Silence of the Lambs: Effect of Perverse Incentives on Entrepreneurial Venture Outcomes

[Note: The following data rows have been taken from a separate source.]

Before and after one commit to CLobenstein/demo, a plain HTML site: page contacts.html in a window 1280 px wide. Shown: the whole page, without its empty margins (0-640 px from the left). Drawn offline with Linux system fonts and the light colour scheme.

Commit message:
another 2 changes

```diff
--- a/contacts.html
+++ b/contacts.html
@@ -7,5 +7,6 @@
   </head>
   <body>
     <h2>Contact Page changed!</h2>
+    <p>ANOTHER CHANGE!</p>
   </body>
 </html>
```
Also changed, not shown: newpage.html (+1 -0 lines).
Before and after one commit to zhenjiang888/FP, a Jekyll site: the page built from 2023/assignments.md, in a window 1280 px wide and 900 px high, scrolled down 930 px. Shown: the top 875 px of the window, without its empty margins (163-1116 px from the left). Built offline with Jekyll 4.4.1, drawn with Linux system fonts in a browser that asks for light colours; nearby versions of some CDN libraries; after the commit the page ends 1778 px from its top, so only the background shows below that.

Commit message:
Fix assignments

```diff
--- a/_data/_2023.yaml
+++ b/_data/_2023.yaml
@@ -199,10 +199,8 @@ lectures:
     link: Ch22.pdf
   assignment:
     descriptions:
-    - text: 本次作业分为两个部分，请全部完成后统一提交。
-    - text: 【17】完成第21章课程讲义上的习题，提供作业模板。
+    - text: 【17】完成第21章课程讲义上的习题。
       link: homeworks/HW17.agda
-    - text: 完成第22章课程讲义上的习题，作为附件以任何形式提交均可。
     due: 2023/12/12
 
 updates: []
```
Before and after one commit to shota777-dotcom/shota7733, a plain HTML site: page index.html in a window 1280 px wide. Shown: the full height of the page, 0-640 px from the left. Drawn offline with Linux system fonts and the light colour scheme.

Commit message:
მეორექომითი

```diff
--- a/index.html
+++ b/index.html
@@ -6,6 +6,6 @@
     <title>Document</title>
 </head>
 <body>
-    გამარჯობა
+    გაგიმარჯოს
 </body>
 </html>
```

This study investigates the impact of perverse incentives among entrepreneurs on the financing opportunities of innocent startups. We leverage misconduct allegations appearing in the mainstream newspaper for two key reasons: (a) misconducts often stem from entrepreneurs' perverse incentives, exemplified by strategies like "fake it till you make it", and (b) allegations by newspapers offer an exogenous informational event to capture investors' decision. To do this, we consider all reported misconduct cases affecting US startups during 1998-2020 and employ a stacked differences-in-differences model. We show that startups developing similar technologies as the misconduct perpetrators become less likely to obtain financing and raise smaller amounts after the misconduct event is reported in the news, relative to startups developing dissimilar technologies located outside the perpetrators' state. The strongest negative effects of misconduct are found to be associated with technological misconduct and sexual harassment; whereas, financial fraud and economic espionage have a statistically insignificant impact. We attribute these results to investors' reputational concerns, which lead to forced terminations and strategic abandonment of innocent startups. Moreover, we demonstrate that investors taking greater reputational risks by investing in non-core sectors are more likely to abandon investments in innocent startups with technological similarities to misconduct perpetrators. Interestingly, this effect does not extend to exit market opportunities, as innocent startups related to misconduct perpetrators are no less likely to be acquired than unrelated startups.